MARINE CORPS LOGISTICS BASE ALBANY --
Romping around roughly four acres of land or just being a lazy 8- year-old Belgian Malinois became a new lifestyle Tuesday for one member of the Marine Corps Police Department’s Civilian Patrol Working Dogs Section.
Barros, a 60-pound patrol/drug detector dog, retired after seven years of service at Marine Corps Logistics Base Albany. Cpl. Christopher Gurr, one of his handlers, adopted him during a brief ceremony at the Corporal Dustin Jerome Lee Kennel.
Barros ruptured a disc in his back about four months ago and will have to take medication for the rest of his life. He was medically retired from active service, according to Lt. Angela Dunwoodie, kennel master, Civilian Police Working Dogs Section, Marine Corps Police Department, MCLB Albany.
Following training at Lackland Air Force Base, San Antonio, Texas, Barros began his service here in December 2006. Only assigned here during his seven years, Barros conducted several narcotics searches to include random vehicle inspections, health and comfort searches at the barracks and local schools in Albany, Gurr said.
Gurr became the black, brown and gray colored dog’s handler in 2008 and portrayed his work partner, friend and companion as a “really good dog.”
“I have been a dog lover my whole life and being in the military working dog community you tend to get attached to these dogs,” he said. “You work with them all the time and they become more than just work partners. They become your friends and your companions. Barros was one of my first dogs I got to handle back in 2008, and (we) have really bonded over the years and grown closer to each other.
“For me to be able to take him home and allow him to have the retirement he deserves feels wonderful for me and my family,” Gurr added. “He’s going to be doing a lot of running around, being lazy and being able to be a dog instead of being put to work all the time. I’m excited and ready for him to come home.”
Day-to-day operations for Barros included being fed in the morning, working on random vehicle inspections, searching commercial vehicle gates as well as patrol dog training.
“Barros is what we like to call in the canine world a push-button dog,” Gurr said. “Barros knows his job to a T.”
Barros is not Gurr’s first military working dog adoption. A year and a half ago he adopted Brutus from here. Late last year Brutus passed away.
“Three people wanted to adopt (Barros and Gurr) had handled him the longest amount of time,” Dunwoodie said, noting that Barros was the last of the old crew of civilian patrol working dogs assigned here and in the past two and a half years, six dogs have been adopted.
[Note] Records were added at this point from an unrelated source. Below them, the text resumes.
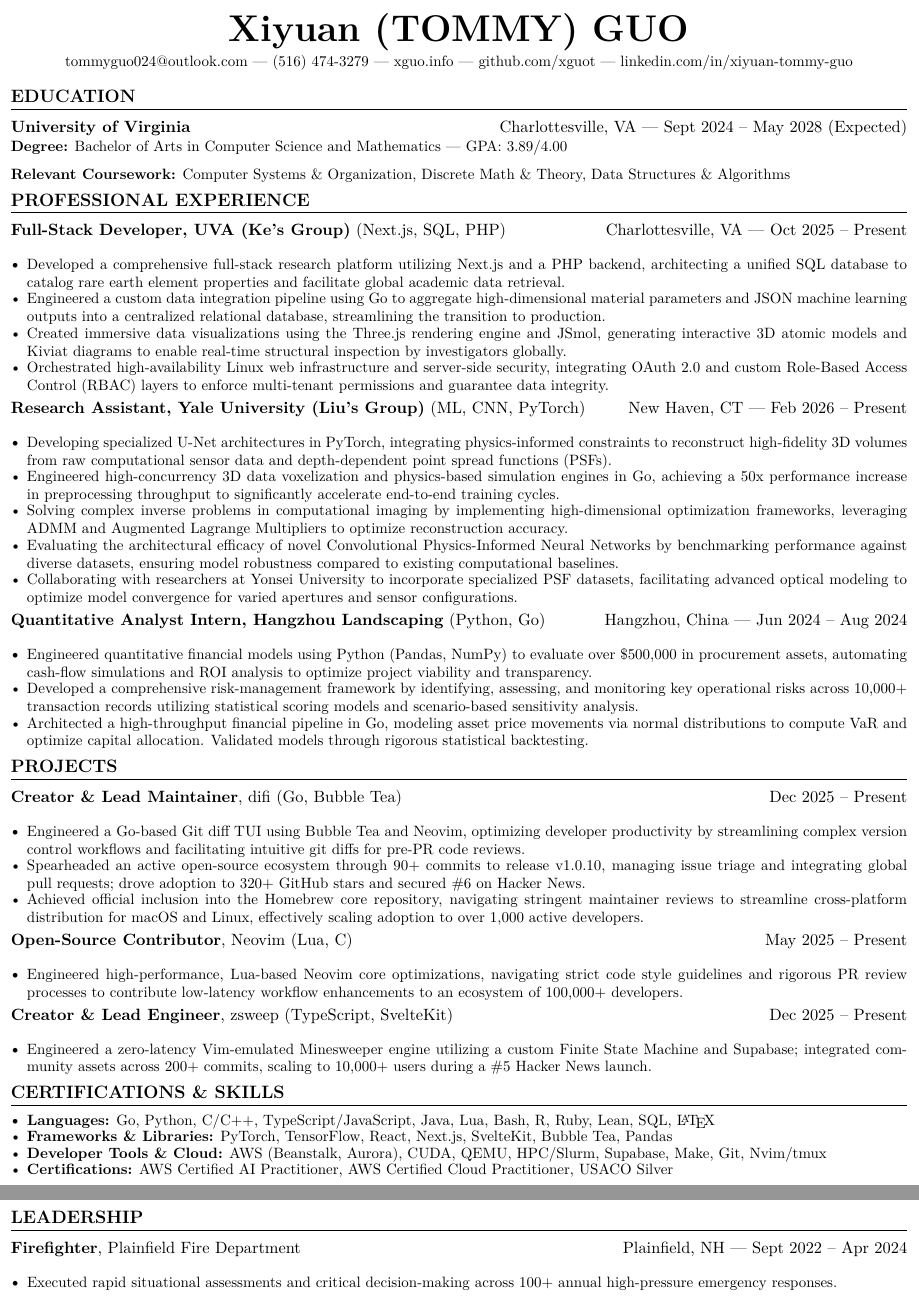
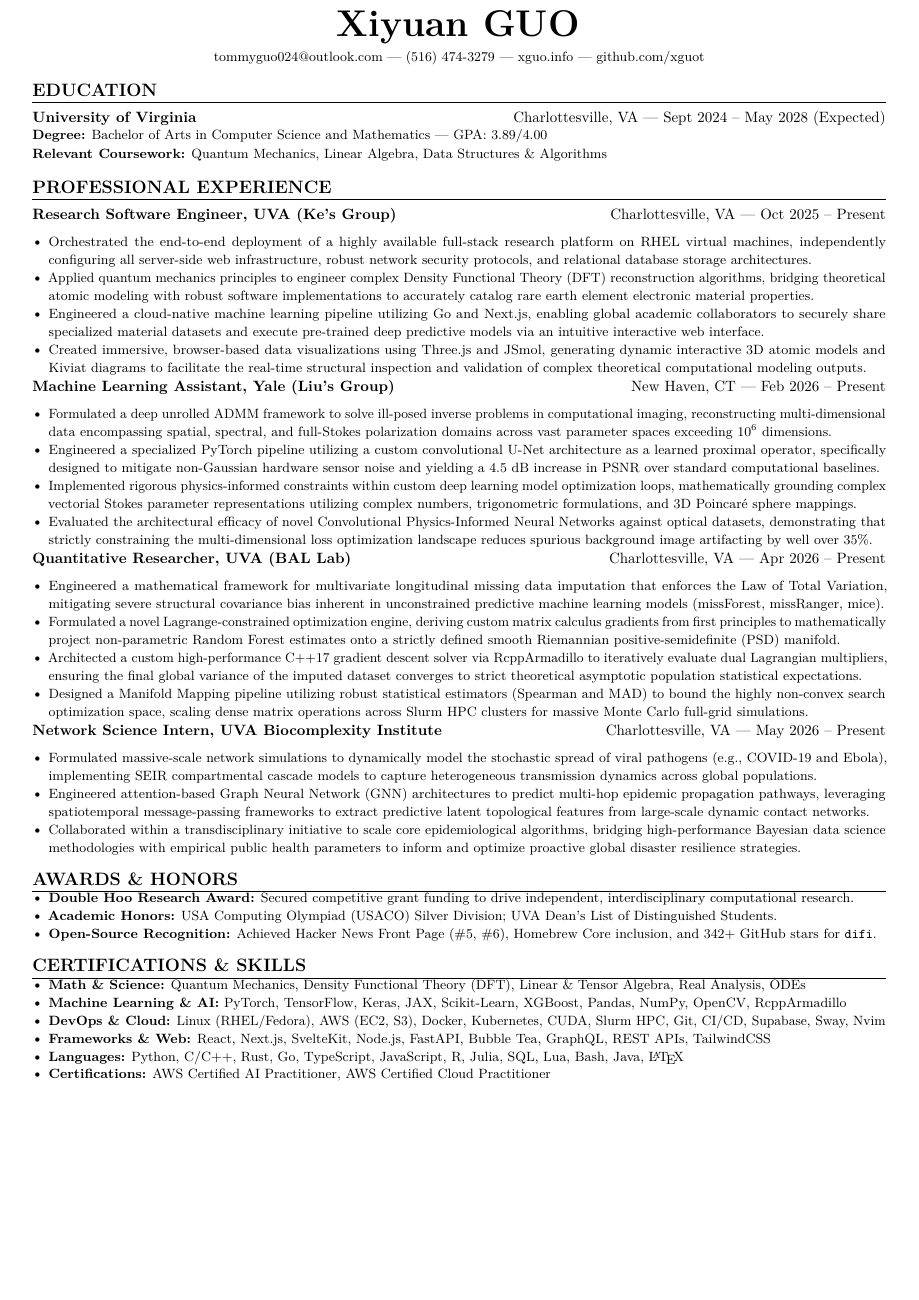
Before and after one commit to oug-t/portfolio, a LaTeX document (src/xiyuan_guo.tex): two parts of pages 1 and 2 of 2 before the commit and part of the page after it, the two joined at a grey line, cut so that both start at the same text, the shorter picture padded with empty space. Compiled offline with pdfLaTeX.

Commit message:
feat(resume): update resume latex source

```diff
--- a/src/xiyuan_guo.tex
+++ b/src/xiyuan_guo.tex
@@ -1,12 +1,13 @@
-\documentclass[letterpaper,11pt]{article}
+\documentclass[letterpaper,10pt]{article}
 
 % Packages
-\usepackage[left=0.1in, right=0.1in, top=0.15in, bottom=0.15in]{geometry}
+\usepackage[left=0.3in, right=0.3in, top=0.3in, bottom=0.3in]{geometry}
 \usepackage{hyperref}
 \usepackage{titlesec}
 \usepackage{xcolor}
 \usepackage{lmodern}
 \usepackage[T1]{fontenc}
+\usepackage{microtype}
 
 % Hyperlinks
 \hypersetup{hidelinks}
@@ -60,98 +58,72 @@
 
 % Heading
 \begin{center}
-    {\Huge \scshape \textbf{Xiyuan (TOMMY) GUO}} \\ \vspace{2pt}
-    \small \href{mailto:tommyguo024@outlook.com}{tommyguo024@outlook.com} --- %
-    (516) 474-3279 --- %
-    \href{https://xguo.info}{xguo.info} --- %
-    \href{https://github.com/xguot}{github.com/xguot} --- %
-    \href{https://linkedin.com/in/xiyuan-tommy-guo}{linkedin.com/in/xiyuan-tommy-guo} %
+    {\Huge \scshape \textbf{Xiyuan GUO}} \\ \vspace{4pt}
+    \small \href{mailto:tommyguo024@outlook.com}{tommyguo024@outlook.com} --- (516) 474-3279 --- \href{https://xguo.info}{xguo.info} --- \href{https://github.com/xguot}{github.com/xguot}
 \end{center}
-\vspace{-8pt}
+\vspace{-10pt}
 
 % Education
 \section{EDUCATION}
   \resumeSubHeadingListStart
     \resumeHeading
       {\textbf{University of Virginia}}{Charlottesville, VA --- Sept 2024 -- May 2028 (Expected)}
-    \item[] \small \textbf{Degree:} Bachelor of Arts in Computer Science and Mathematics --- GPA: 3.89/4.00 \vspace{-1pt}
-    \item[] \small \textbf{Relevant Coursework:} Computer Systems \& Organization, Discrete Math \& Theory, Data Structures \& Algorithms \vspace{-6pt}
+    \item[] \small \textbf{Degree:} Bachelor of Arts in Computer Science and Mathematics --- GPA: 3.89/4.00
+    \item[] \small \textbf{Relevant Coursework:} Quantum Mechanics, Linear Algebra, Data Structures \& Algorithms
   \resumeSubHeadingListEnd
 
 % Professional Experience
 \section{PROFESSIONAL EXPERIENCE}
   \resumeSubHeadingListStart
-
-    \resumeHeading
-      {\textbf{Full-Stack Developer, UVA (Ke's Group)} (Next.js, SQL, PHP)}{Charlottesville, VA --- Oct 2025 -- Present}
+    \resumeHeading{\textbf{Research Software Engineer, UVA (Ke's Group)}}{Charlottesville, VA --- Oct 2025 -- Present}
       \resumeItemListStart
-        \resumeItem{Developed a comprehensive full-stack research platform utilizing Next.js and a PHP backend, architecting a unified SQL database to catalog rare earth element properties and facilitate global academic data retrieval.}
-        \resumeItem{Engineered a custom data integration pipeline using Go to aggregate high-dimensional material parameters and JSON machine learning outputs into a centralized relational database, streamlining the transition to production.}
-        \resumeItem{Created immersive data visualizations using the Three.js rendering engine and JSmol, generating interactive 3D atomic models and Kiviat diagrams to enable real-time structural inspection by investigators globally.}
-        \resumeItem{Orchestrated high-availability Linux web infrastructure and server-side security, integrating OAuth 2.0 and custom Role-Based Access Control (RBAC) layers to enforce multi-tenant permissions and guarantee data integrity.}
+        \resumeItem{Orchestrated the end-to-end deployment of a highly available full-stack research platform on RHEL virtual machines, independently configuring all server-side web infrastructure, robust network security protocols, and relational database storage architectures.}
+        \resumeItem{Applied quantum mechanics principles to engineer complex Density Functional Theory (DFT) reconstruction algorithms, bridging theoretical atomic modeling with robust software implementations to accurately catalog rare earth element electronic material properties.}
+        \resumeItem{Engineered a cloud-native machine learning pipeline utilizing Go and Next.js, enabling global academic collaborators to securely share specialized material datasets and execute pre-trained deep predictive models via an intuitive interactive web interface.}
+        \resumeItem{Created immersive, browser-based data visualizations using Three.js and JSmol, generating dynamic interactive 3D atomic models and Kiviat diagrams to facilitate the real-time structural inspection and validation of complex theoretical computational modeling outputs.}
       \resumeItemListEnd
 
-    \resumeHeading
-      {\textbf{Research Assistant, Yale University (Liu's Group)} (ML, CNN, PyTorch)}{New Haven, CT --- Feb 2026 -- Present}
+    \resumeHeading{\textbf{Machine Learning Assistant, Yale (Liu's Group)}}{New Haven, CT --- Feb 2026 -- Present}
       \resumeItemListStart
-        \resumeItem{Developing specialized U-Net architectures in PyTorch, integrating physics-informed constraints to reconstruct high-fidelity 3D volumes from raw computational sensor data and depth-dependent point spread functions (PSFs).}
-        \resumeItem{Engineered high-concurrency 3D data voxelization and physics-based simulation engines in Go, achieving a 50x performance increase in preprocessing throughput to significantly accelerate end-to-end training cycles.}
-        \resumeItem{Solving complex inverse problems in computational imaging by implementing high-dimensional optimization frameworks, leveraging ADMM and Augmented Lagrange Multipliers to optimize reconstruction accuracy.}
-        \resumeItem{Evaluating the architectural efficacy of novel Convolutional Physics-Informed Neural Networks by benchmarking performance against diverse datasets, ensuring model robustness compared to existing computational baselines.}
-        \resumeItem{Collaborating with researchers at Yonsei University to incorporate specialized PSF datasets, facilitating advanced optical modeling to optimize model convergence for varied apertures and sensor configurations.}
+        \resumeItem{Formulated a deep unrolled ADMM framework to solve ill-posed inverse problems in computational imaging, reconstructing multi-dimensional data encompassing spatial, spectral, and full-Stokes polarization domains across vast parameter spaces exceeding $10^6$ dimensions.}
+        \resumeItem{Engineered a specialized PyTorch pipeline utilizing a custom convolutional U-Net architecture as a learned proximal operator, specifically designed to mitigate non-Gaussian hardware sensor noise and yielding a 4.5 dB increase in PSNR over standard computational baselines.}
+        \resumeItem{Implemented rigorous physics-informed constraints within custom deep learning model optimization loops, mathematically grounding complex vectorial Stokes parameter representations utilizing complex numbers, trigonometric formulations, and 3D Poincaré sphere mappings.}
+        \resumeItem{Evaluated the architectural efficacy of novel Convolutional Physics-Informed Neural Networks against optical datasets, demonstrating that strictly constraining the multi-dimensional loss optimization landscape reduces spurious background image artifacting by well over 35\%.}
       \resumeItemListEnd
 
-    \resumeHeading
-      {\textbf{Quantitative Analyst Intern, Hangzhou Landscaping} (Python, Go)}{Hangzhou, China --- Jun 2024 -- Aug 2024}
+    \resumeHeading{\textbf{Quantitative Researcher, UVA (BAL Lab)}}{Charlottesville, VA --- Apr 2026 -- Present}
       \resumeItemListStart
-        \resumeItem{Engineered quantitative financial models using Python (Pandas, NumPy) to evaluate over \$500,000 in procurement assets, automating cash-flow simulations and ROI analysis to optimize project viability and transparency.}
-        \resumeItem{Developed a comprehensive risk-management framework by identifying, assessing, and monitoring key operational risks across 10,000+ transaction records utilizing statistical scoring models and scenario-based sensitivity analysis.}
-        \resumeItem{Architected a high-throughput financial pipeline in Go, modeling asset price movements via normal distributions to compute VaR and optimize capital allocation. Validated models through rigorous statistical backtesting.}
+        \resumeItem{Engineered a mathematical framework for multivariate longitudinal missing data imputation that enforces the Law of Total Variation, mitigating severe structural covariance bias inherent in unconstrained predictive machine learning models (missForest, missRanger, mice).}
+        \resumeItem{Formulated a novel Lagrange-constrained optimization engine, deriving custom matrix calculus gradients from first principles to mathematically project non-parametric Random Forest estimates onto a strictly defined smooth Riemannian positive-semidefinite (PSD) manifold.}
+        \resumeItem{Architected a custom high-performance C++17 gradient descent solver via RcppArmadillo to iteratively evaluate dual Lagrangian multipliers, ensuring the final global variance of the imputed dataset converges to strict theoretical asymptotic population statistical expectations.}
+        \resumeItem{Designed a Manifold Mapping pipeline utilizing robust statistical estimators (Spearman and MAD) to bound the highly non-convex search optimization space, scaling dense matrix operations across Slurm HPC clusters for massive Monte Carlo full-grid simulations.}
       \resumeItemListEnd
 
-  \resumeSubHeadingListEnd
-
-% Projects
-\section{PROJECTS}
-  \resumeSubHeadingListStart
-    \resumeHeading
-      {\textbf{Creator \& Lead Maintainer}, difi (Go, Bubble Tea)}{Dec 2025 -- Present}
+    \resumeHeading{\textbf{Network Science Intern, UVA Biocomplexity Institute}}{Charlottesville, VA --- May 2026 -- Present}
       \resumeItemListStart
-        \resumeItem{Engineered a Go-based Git diff TUI using Bubble Tea and Neovim, optimizing developer productivity by streamlining complex version control workflows and facilitating intuitive git diffs for pre-PR code reviews.}
-        \resumeItem{Spearheaded an active open-source ecosystem through 90+ commits to release v1.0.10, managing issue triage and integrating global pull requests; drove adoption to 320+ GitHub stars and secured \#6 on Hacker News.}
-        \resumeItem{Achieved official inclusion into the Homebrew core repository, navigating stringent maintainer reviews to streamline cross-platform distribution for macOS and Linux, effectively scaling adoption to over 1,000 active developers.}
-      \resumeItemListEnd
-
-    \resumeHeading
-      {\textbf{Open-Source Contributor}, Neovim (Lua, C)}{May 2025 -- Present}
-      \resumeItemListStart
-        \resumeItem{Engineered high-performance, Lua-based Neovim core optimizations, navigating strict code style guidelines and rigorous PR review processes to contribute low-latency workflow enhancements to an ecosystem of 100,000+ developers.}
-      \resumeItemListEnd
-
-    \resumeHeading
-      {\textbf{Creator \& Lead Engineer}, zsweep (TypeScript, SvelteKit)}{Dec 2025 -- Present}
-      \resumeItemListStart
-        \resumeItem{Engineered a zero-latency Vim-emulated Minesweeper engine utilizing a custom Finite State Machine and Supabase; integrated community assets across 200+ commits, scaling to 10,000+ users during a \#5 Hacker News launch.}
+        \resumeItem{Formulated massive-scale network simulations to dynamically model the stochastic spread of viral pathogens (e.g., COVID-19 and Ebola), implementing SEIR compartmental cascade models to capture heterogeneous transmission dynamics across global populations.}
+        \resumeItem{Engineered attention-based Graph Neural Network (GNN) architectures to predict multi-hop epidemic propagation pathways, leveraging spatiotemporal message-passing frameworks to extract predictive latent topological features from large-scale dynamic contact networks.}
+        \resumeItem{Collaborated within a transdisciplinary initiative to scale core epidemiological algorithms, bridging high-performance Bayesian data science methodologies with empirical public health parameters to inform and optimize proactive global disaster resilience strategies.}
       \resumeItemListEnd
   \resumeSubHeadingListEnd
 
-% Certifications and Skills
+% Awards & Honors
+\section{AWARDS \& HONORS}
+ \resumeItemListStart
+    \item \small{\textbf{Double Hoo Research Award:} Secured competitive grant funding to drive independent, interdisciplinary computational research.}
+    \item \small{\textbf{Academic Honors:} USA Computing Olympiad (USACO) Silver Division; UVA Dean's List of Distinguished Students.}
+    \item \small{\textbf{Open-Source Recognition:} Achieved Hacker News Front Page (\#5, \#6), Homebrew Core inclusion, and 342+ GitHub stars for \texttt{difi}.}
+ \resumeItemListEnd
+
+% Certifications & Skills
 \section{CERTIFICATIONS \& SKILLS}
  \resumeItemListStart
-    \item \small{\textbf{Languages:} Go, Python, C/C++, TypeScript/JavaScript, Java, Lua, Bash, R, Ruby, Lean, SQL, \LaTeX}
-    \item \small{\textbf{Frameworks \& Libraries:} PyTorch, TensorFlow, React, Next.js, SvelteKit, Bubble Tea, Pandas}
-    \item \small{\textbf{Developer Tools \& Cloud:} AWS (Beanstalk, Aurora), CUDA, QEMU, HPC/Slurm, Supabase, Make, Git, Nvim/tmux}
-    \item \small{\textbf{Certifications:} AWS Certified AI Practitioner, AWS Certified Cloud Practitioner, USACO Silver}
+    \item \small{\textbf{Math \& Science:} Quantum Mechanics, Density Functional Theory (DFT), Linear \& Tensor Algebra, Real Analysis, ODEs}
+    \item \small{\textbf{Machine Learning \& AI:} PyTorch, TensorFlow, Keras, JAX, Scikit-Learn, XGBoost, Pandas, NumPy, OpenCV, RcppArmadillo}
+    \item \small{\textbf{DevOps \& Cloud:} Linux (RHEL/Fedora), AWS (EC2, S3), Docker, Kubernetes, CUDA, Slurm HPC, Git, CI/CD, Supabase, Sway, Nvim}
+    \item \small{\textbf{Frameworks \& Web:} React, Next.js, SvelteKit, Node.js, FastAPI, Bubble Tea, GraphQL, REST APIs, TailwindCSS}
+    \item \small{\textbf{Languages:} Python, C/C++, Rust, Go, TypeScript, JavaScript, R, Julia, SQL, Lua, Bash, Java, \LaTeX}
+    \item \small{\textbf{Certifications:} AWS Certified AI Practitioner, AWS Certified Cloud Practitioner
  \resumeItemListEnd
 
-% Leadership
-\section{LEADERSHIP}
-  \resumeSubHeadingListStart
-    \resumeHeading
-      {\textbf{Firefighter}, Plainfield Fire Department}{Plainfield, NH --- Sept 2022 -- Apr 2024}
-      \resumeItemListStart
-        \resumeItem{Executed rapid situational assessments and critical decision-making across 100+ annual high-pressure emergency responses.}
-      \resumeItemListEnd
-  \resumeSubHeadingListEnd
-
 \end{document}
```
Also changed, not shown: src/xiyuan_guo.tex (29 more changed lines). Lines whose indentation alone changed are shown as unchanged.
Randy Jack, chief of police, Marine Corps Police Department, presented Gurr with a certificate for Barros’ distinguished service during Tuesday’s ceremony.
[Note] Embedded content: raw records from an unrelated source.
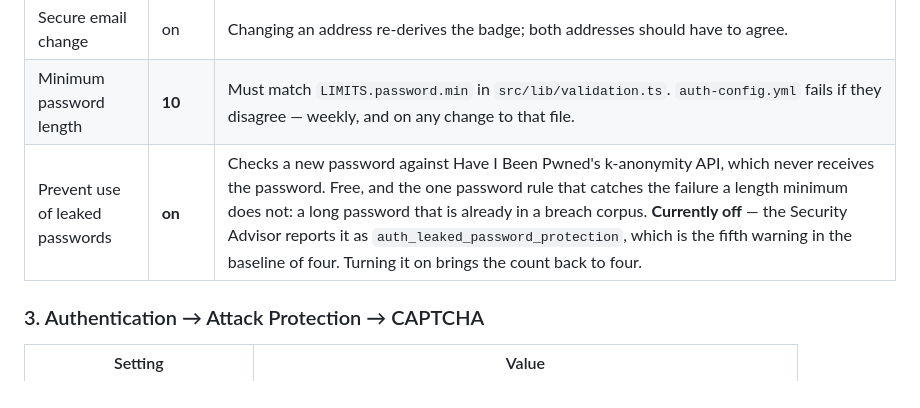
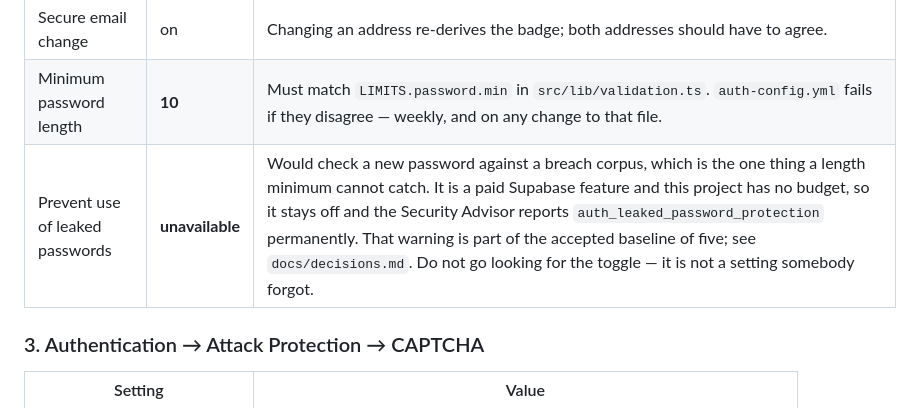
Before and after one commit to EmmaZanoli/MathemAct, a Markdown page: docs/auth.md, the part around the change. GitHub-like rendering.

```diff
--- a/docs/auth.md
+++ b/docs/auth.md
@@ -72,7 +72,7 @@ change.
 | Confirm email | **on** | The institutional badge is derived from a *confirmed* address. Turning this off makes every badge worthless. |
 | Secure email change | on | Changing an address re-derives the badge; both addresses should have to agree. |
 | Minimum password length | **10** | Must match `LIMITS.password.min` in `src/lib/validation.ts`. `auth-config.yml` fails if they disagree — weekly, and on any change to that file. |
-| Prevent use of leaked passwords | **on** | Checks a new password against Have I Been Pwned's k-anonymity API, which never receives the password. Free, and the one password rule that catches the failure a length minimum does not: a long password that is already in a breach corpus. **Currently off** — the Security Advisor reports it as `auth_leaked_password_protection`, which is the fifth warning in the baseline of four. Turning it on brings the count back to four. |
+| Prevent use of leaked passwords | **unavailable** | Would check a new password against a breach corpus, which is the one thing a length minimum cannot catch. It is a paid Supabase feature and this project has no budget, so it stays off and the Security Advisor reports `auth_leaked_password_protection` permanently. That warning is part of the accepted baseline of five; see `docs/decisions.md`. Do not go looking for the toggle — it is not a setting somebody forgot. |
 
 ### 3. Authentication → Attack Protection → CAPTCHA
 
```
Also changed, not shown: docs/decisions.md (+22 -0 lines).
“Chris Gurr is one of our finest handlers and he has been with Barros for a long time,” Jack said. “(Barros) has earned his right to retire. Barros has been an outstanding Marine and has done his part to help keep us all safe.”